CS: Same questions for Portland.

SJ: OryCon is always fun for me.

  • “Fantasy vs. Science Fiction” with David Dvorkin, Ann Gimpel, Peter Jones, Deborah Ross, Sharon Joss. The answer was a resounding ‘yes’ to both!
  • “Paranormal Romance” with Peter ‘Frog” Jones, Laura Whitcomb, Sharon Joss. We debated the differences between Urban Fantasy and Paranormal Romance
  • ” If You Could Talk to the Animals… ” With Laura Anne Giman and Sara Mueller. We all love animals, and both Sara and Laura are experienced horsewomen, while I’m a falconer. We discussed how best to research animal behavior in order to avoid ‘humanizing’ animal characters.
  • Endings: Cuddling with the Reader with Dean Wells, Deborah Ross and Mike Shepherd. This great fun, and we talked about how different authors view endings in short stories, novels, and multi-novel series.
  • Structurally Speaking with John C. Bunnell, Erika Satifka, David Boop. (I was the moderator for this one).  I really enjoyed this panel; we discussed Campbell’s Hero’s Journey, non-linear storytelling, unconventional  narratives, and even explored how structure interacts with theme, plot, and characterization.

CS: What’s on the horizon for Sharon Joss?

SJ: I’m hard at work on Book 5 of the Hand of Fate series. I’ve also got two solicited short stories to write for two different science fiction anthologies (due in February), and I’m developing ideas/outlines for my next series. That should keep me busy for the next few months!


Wilburn and Joss Awarded SLF Older Writers Grants

Career counselor Debra Wilburn and Oregon writer Sharon Joss have received 2016 Older Writers Grants from the Speculative Literature Foundation (SLF). The $500 awards support any purpose that the recipients choose to benefit their work.

The Speculative Literature Foundation created the Older Writers Grants to support writers who are 50 years of age or older at the time of their application, and who are just beginning to professionally publish their work. The awards are intended to aid older writers in overcoming barriers to writing speculative fiction professionally.

Currently a career counselor, Debra Wilburn describes herself as a former “pond-swimming, horseback-riding, tornado-chasing, discipline-dodging farm girl.” She is a graduate of Cornell University and also received the Achievement Award in Writing from the National Council of Teachers of English. She has held many roles in newspapers, from advertising sales to artist and writer, and has also worked as a freelance illustrator and director of development for public radio. An avid reader of current speculative fiction, Debra’s story submitted for the award, “I Ain’t No Biscuit Baker,” combined animal and insect attributes, and was inspired by being bitten several times by a tabanus atratus (horse fly) leading to a trip to the emergency room. Debra’s stories feature “sassy, metaphor-brandishing” narrators, and she is inspired to write more speculative fiction after receiving the SLF Older Writers Grant.

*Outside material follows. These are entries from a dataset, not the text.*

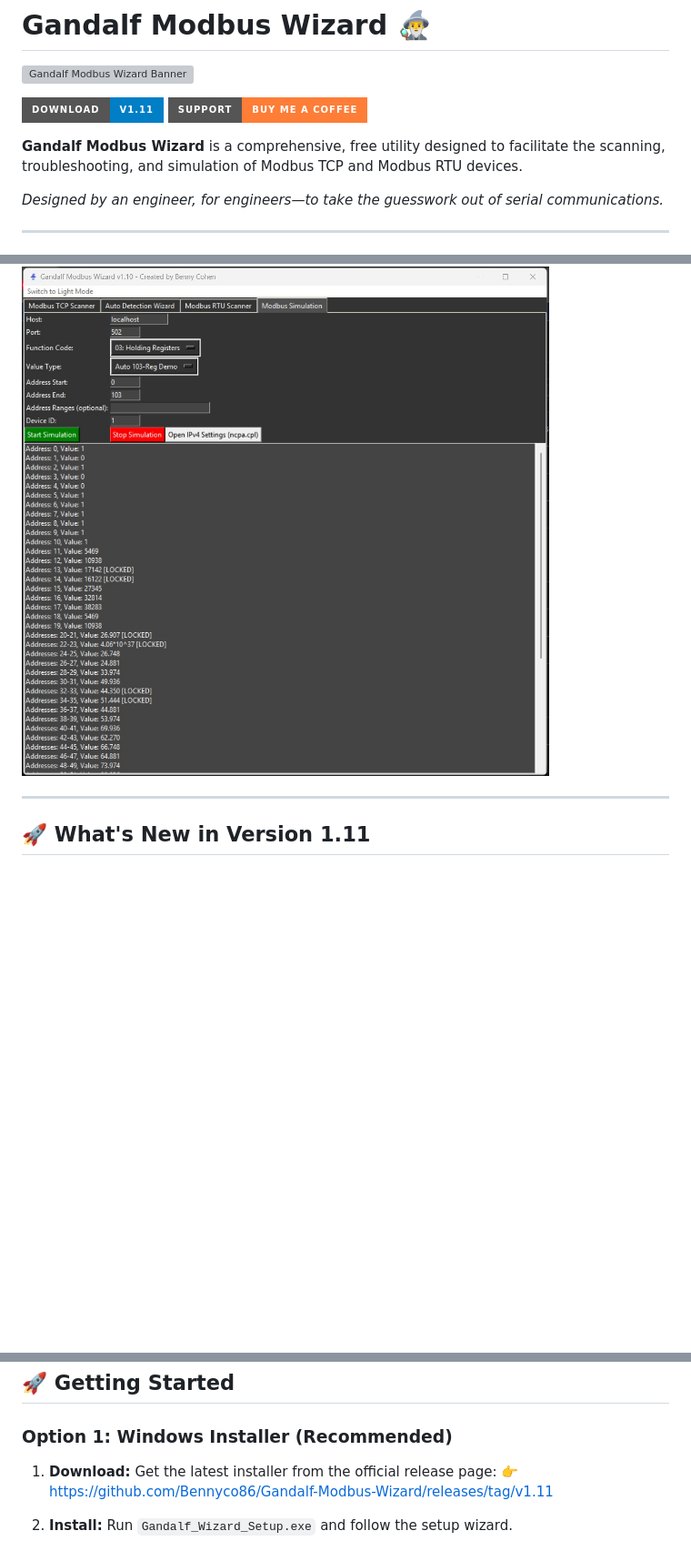
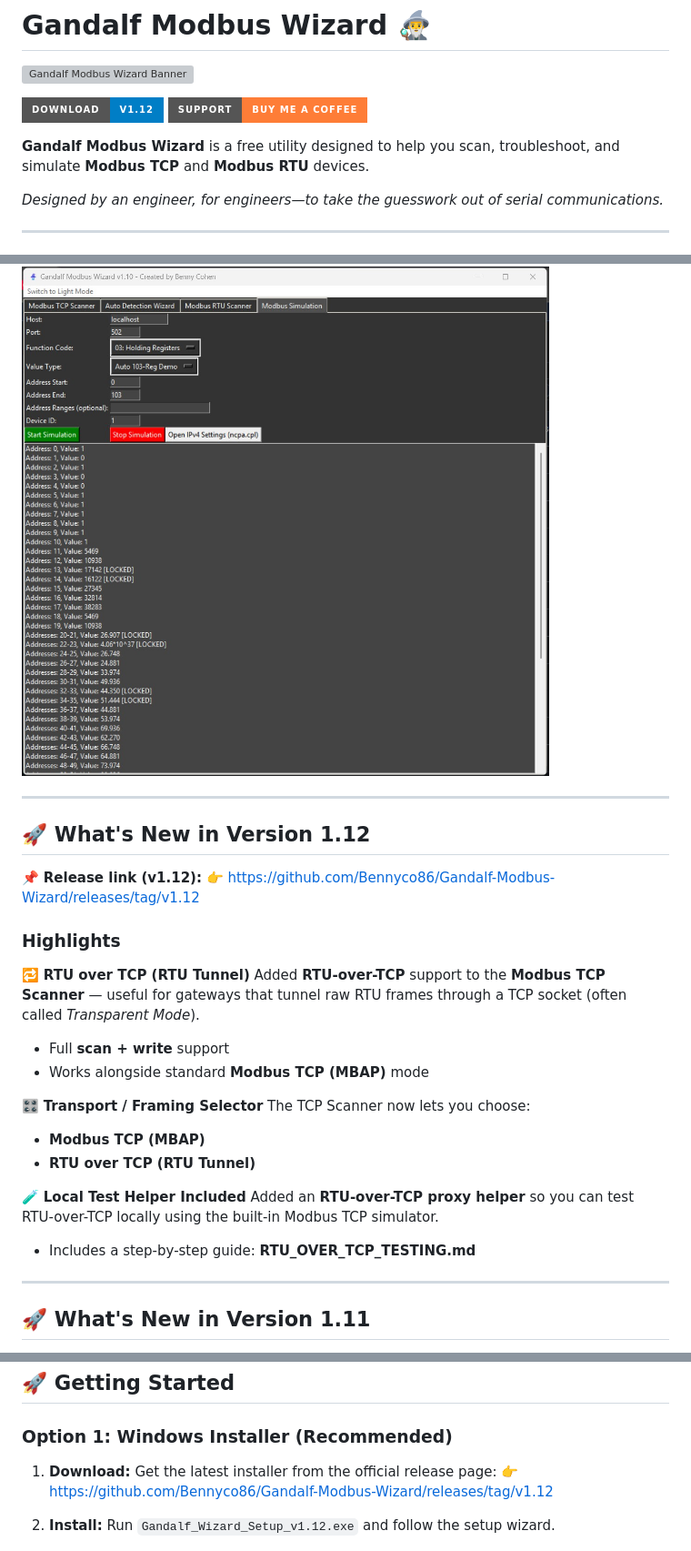
Before and after one commit to Bennyco86/Gandalf-Modbus-Wizard, a Markdown page: README.md, 3 parts joined by grey strips. Shown at 91% size. Rendered like a GitHub page; badges without logos; blank space fills up the shorter version; grey boxes are pictures that could not be loaded.

Commit message:
Update README.md
v1.12

```diff
--- a/README.md
+++ b/README.md
@@ -2,10 +2,10 @@
 
 ![Gandalf Modbus Wizard Banner](Images/Banner.jpg)
 
-[![Download](https://img.shields.io/badge/Download-v1.11-blue?style=for-the-badge&logo=github)](https://github.com/Bennyco86/Gandalf-Modbus-Wizard/releases/tag/v1.11)
+[![Download](https://img.shields.io/badge/Download-v1.12-blue?style=for-the-badge&logo=github)](https://github.com/Bennyco86/Gandalf-Modbus-Wizard/releases/tag/v1.12)
 [![Buy Me A Coffee](https://img.shields.io/badge/Support-Buy%20Me%20A%20Coffee-orange?style=for-the-badge&logo=buy-me-a-coffee&logoColor=black)](https://buymeacoffee.com/bennycohen)
 
-**Gandalf Modbus Wizard** is a comprehensive, free utility designed to facilitate the scanning, troubleshooting, and simulation of Modbus TCP and Modbus RTU devices.
+**Gandalf Modbus Wizard** is a free utility designed to help you scan, troubleshoot, and simulate **Modbus TCP** and **Modbus RTU** devices.
 
 *Designed by an engineer, for engineers—to take the guesswork out of serial communications.*
 
@@ -77,6 +78,29 @@ Need to test a SCADA or HMI client? Spin up a virtual device instantly.
 * **Simulation:** Generates valid Modbus responses for client testing.
 
 ![Modbus Simulation Locked](Images/Simulation.jpg)
+
+---
+
+## 🚀 What's New in Version 1.12
+
+📌 **Release link (v1.12):**
+👉 https://github.com/Bennyco86/Gandalf-Modbus-Wizard/releases/tag/v1.12
+
+### Highlights
+
+🔁 **RTU over TCP (RTU Tunnel)**
+Added **RTU-over-TCP** support to the **Modbus TCP Scanner** — useful for gateways that tunnel raw RTU frames through a TCP socket (often called *Transparent Mode*).
+- Full **scan + write** support
+- Works alongside standard **Modbus TCP (MBAP)** mode
+
+🎛️ **Transport / Framing Selector**
+The TCP Scanner now lets you choose:
+- **Modbus TCP (MBAP)**
+- **RTU over TCP (RTU Tunnel)**
+
+🧪 **Local Test Helper Included**
+Added an **RTU-over-TCP proxy helper** so you can test RTU-over-TCP locally using the built-in Modbus TCP simulator.
+- Includes a step-by-step guide: **RTU_OVER_TCP_TESTING.md**
 
 ---
 
@@ -141,10 +165,10 @@ The Live Trend charts now respect the global Dark Mode setting, switching to a d
 
 1. **Download:**
    Get the latest installer from the official release page:
-   👉 https://github.com/Bennyco86/Gandalf-Modbus-Wizard/releases/tag/v1.11
+   👉 https://github.com/Bennyco86/Gandalf-Modbus-Wizard/releases/tag/v1.12
 
 2. **Install:**
-   Run `Gandalf_Wizard_Setup.exe` and follow the setup wizard.
+   Run `Gandalf_Wizard_Setup_v1.12.exe` and follow the setup wizard.
 
    ![Setup Preview](Images/Setup_Screenshot.jpg)
 
```
Also changed, not shown: other parts of README.md (+5 -4 lines).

Sharon Joss began writing her first novel at age 55 in 2009. Four years later, she celebrated her first professional short story sale. She has now written six additional novels and dozens of short stories. Inspired by the novels of Rudyard Kipling, Andre Norton and Ray Bradbury, Sharon’s interest in speculative fiction began at an early age. She most enjoys writing fantasy, science fiction and horror — each infused with a dash of wry humor. Often, her work features “ordinary characters placed in extraordinary circumstances.” She is a full-time writer who lives in Oregon.

The Foundation also awarded honorable mentions to Jean Butterfield, Holly Schofield, and Thaddeus Howze. More than 180 applications were received for the awards this year.

SLF is led by Mary Anne Mohanraj and 30 other committed volunteers. The Foundation maintains a comprehensive website offering information for those interested in speculative fiction, and makes four awards annually to writers: the Older Writers Grants, Gulliver Travel Research Grant, Diverse Writers/Worlds Grant, and the Working Class Writers Grant.